New York City will soon be getting a new area code – 332. That’s on top of 718, 917, 646, 929 and the old standby 212.
212 is, and always has been, the “it” area code. It’s not easy to get a 212 prefix. In fact, you have to wait till current 212 lines are given up. There’s a company here that will purchase existing 212 numbers from their holders and sell them at a premium to people who simply must have a 212 phone number.
Even in these days of multiple area codes for larger cities, people everywhere still know that 212 is the center of New York City – Manhattan, the Big Apple, the hub of business and media and lots more.
What does 718, 917 or 646 represent? The outer boroughs, New York latecomers, cell phones. But not New York City!
When Ma Bell (remember the old phone company?) introduced direct dialing for long distance, we still had rotary phones which made clicks as you turned the dial. So with New York being the biggest market, 212 would be the fastest to dial with a rotary phone. Similarly, Chicago and L.A., as the next biggest population centers, got their 312 And 213 area codes, which were also quick to dial. Smaller markets got higher numbers, which took longer to dial. (Remember, this was before we had touch tone phones, which rely on different audio tones rather than clicks to represent numbers dialed.)
So, back to 212. You knew it was New York.
And thanks to area codes, we got to recognize where callers, or people or businesses we were calling, were located. 617: Boston, for wicked sure. 215: Philly. 214: Dallas, y'all. 415: San Francisco. 305: Si, Miami. Jersey was 201. Now, L.A. could be 818, 323 or 424. Calling across the river to New Jersey could now be 201, or it could be 973, 732, 908, 862 or a whole bunch of other numbers for what used to be just 609 for south Jersey.
And now, with cellphones and the portability of phone numbers, it’s hard to tell where you’re calling. My son lives in Hollywood, but his phone number starts with 914 – Westchester. My nieces live in Manhattan and Brooklyn, but their numbers are 617, from their days growing up outside of Boston.
Of course, many of us don’t need to remember area codes – or phone numbers - anymore. They’re just programmed into our phones. How many times, if asked for a phone number, do we have to look at the address book in our cellphones?

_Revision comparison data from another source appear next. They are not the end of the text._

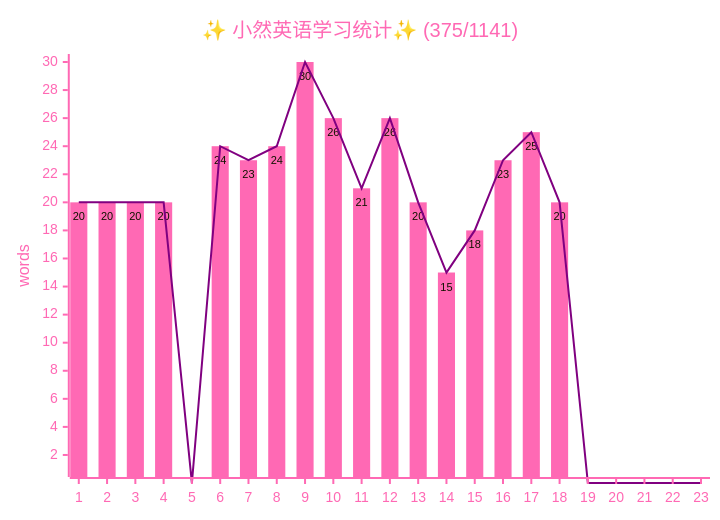
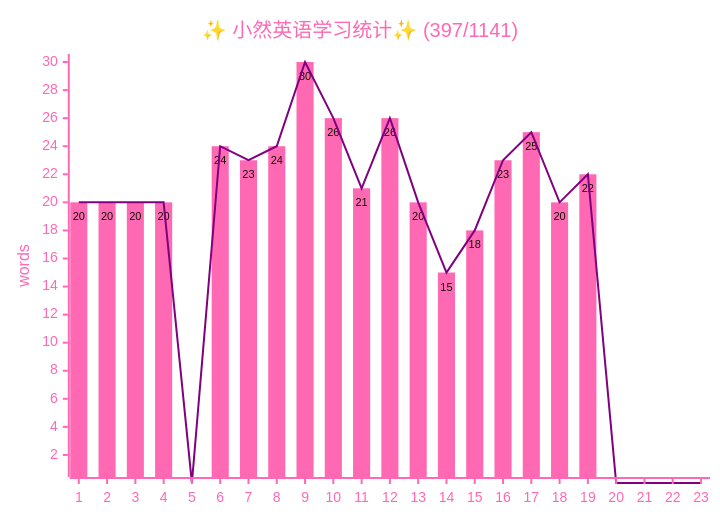
The diagram in docs/life-lessons/xiaoran/2026-xiaoran.md (zsh-rc/zsh-rc.github.io), drawn with Mermaid before and after one commit. The commit also changed 2 other files, not shown here.

Commit message:
homework - check

```diff
--- a/docs/life-lessons/xiaoran/2026-xiaoran.md
+++ b/docs/life-lessons/xiaoran/2026-xiaoran.md
@@ -11,25 +11,25 @@
 ~~~mermaid
 ---
 config:
     xyChart:
         showDataLabel: true
     themeVariables:
         xyChart:
             titleColor: "#FF69B4"
             xAxisTitleColor: "#FF69B4"
             xAxisLabelColor: "#FF69B4"
             xAxisLineColor: "#FF69B4"
             xAxisTickColor: "#FF69B4"
             yAxisLabelColor: "#FF69B4"
             yAxisTitleColor: "#FF69B4"
             yAxisLineColor: "#FF69B4"
             yAxisTickColor: "#FF69B4"
             plotColorPalette: '#FF69B4, #800080'
 ---
 xychart
-    title "✨ 小然英语学习统计✨ (375/1141)"
+    title "✨ 小然英语学习统计✨ (397/1141)"
     y-axis "words" 1 --> 30
     x-axis [1,  2,  3,  4,  5,  6,  7,  8,  9,  10, 11, 12, 13, 14, 15, 16, 17, 18, 19, 20, 21, 22, 23]
-    bar    [20, 20, 20, 20, 0,  24, 23, 24, 30, 26, 21, 26, 20, 15, 18, 23, 25, 20,  0,  0,  0,  0,  0]
-    line   [20, 20, 20, 20, 0,  24, 23, 24, 30, 26, 21, 26, 20, 15, 18, 23, 25, 20,  0,  0,  0,  0,  0]
+    bar    [20, 20, 20, 20, 0,  24, 23, 24, 30, 26, 21, 26, 20, 15, 18, 23, 25, 20, 22,  0,  0,  0,  0]
+    line   [20, 20, 20, 20, 0,  24, 23, 24, 30, 26, 21, 26, 20, 15, 18, 23, 25, 20, 22,  0,  0,  0,  0]
 ~~~
```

And imagine if E.T. wanted to phone home now. How many area codes would he need to try?
When I last wrote about magazines, back in August, things seemed to be bit brighter for publishers. But new numbers just out paint a different picture, with readership continuing the downward trend.
What's alarming about the numbers now is the downward trend is also being reflected in online readership, long thought to be the saving grace for magazines.
Erik Sass, writing in Publishers Daily, explains that declines in print readership had often been balanced out by increases in digital readership. But generally, he says, digital editions are a very small part of total magazine readership. And in some cases lately, digital audiences have also declined.
Measurement doesn't take into consideration readership picked up from websites, so the numbers may be a little less bleak than they appear.
At the same time, perhaps reflecting this trend, fewer publishers have taken the plunge with new titles. So far this year, 113 new titles have been launched, which is down by 41 percent from last year’s 190 new titles. The most popular categories for the new titles were food and lifestyle, followed by automotive, parenting, home and travel.
In the B-to-B category, 13 new titles launched, down from 47 launches in 2014.
Despite closures of some major titles like Details, Fitness and Lucky, fewer magazines shut down this year versus the year before – 35 in 2015, compared to 99 last year. That’s a 65 percent drop.
Seven B-to-B magazines closed up shop this year, versus 27 in 2014.
Mixed news, but at least it’s not all bad for publishers.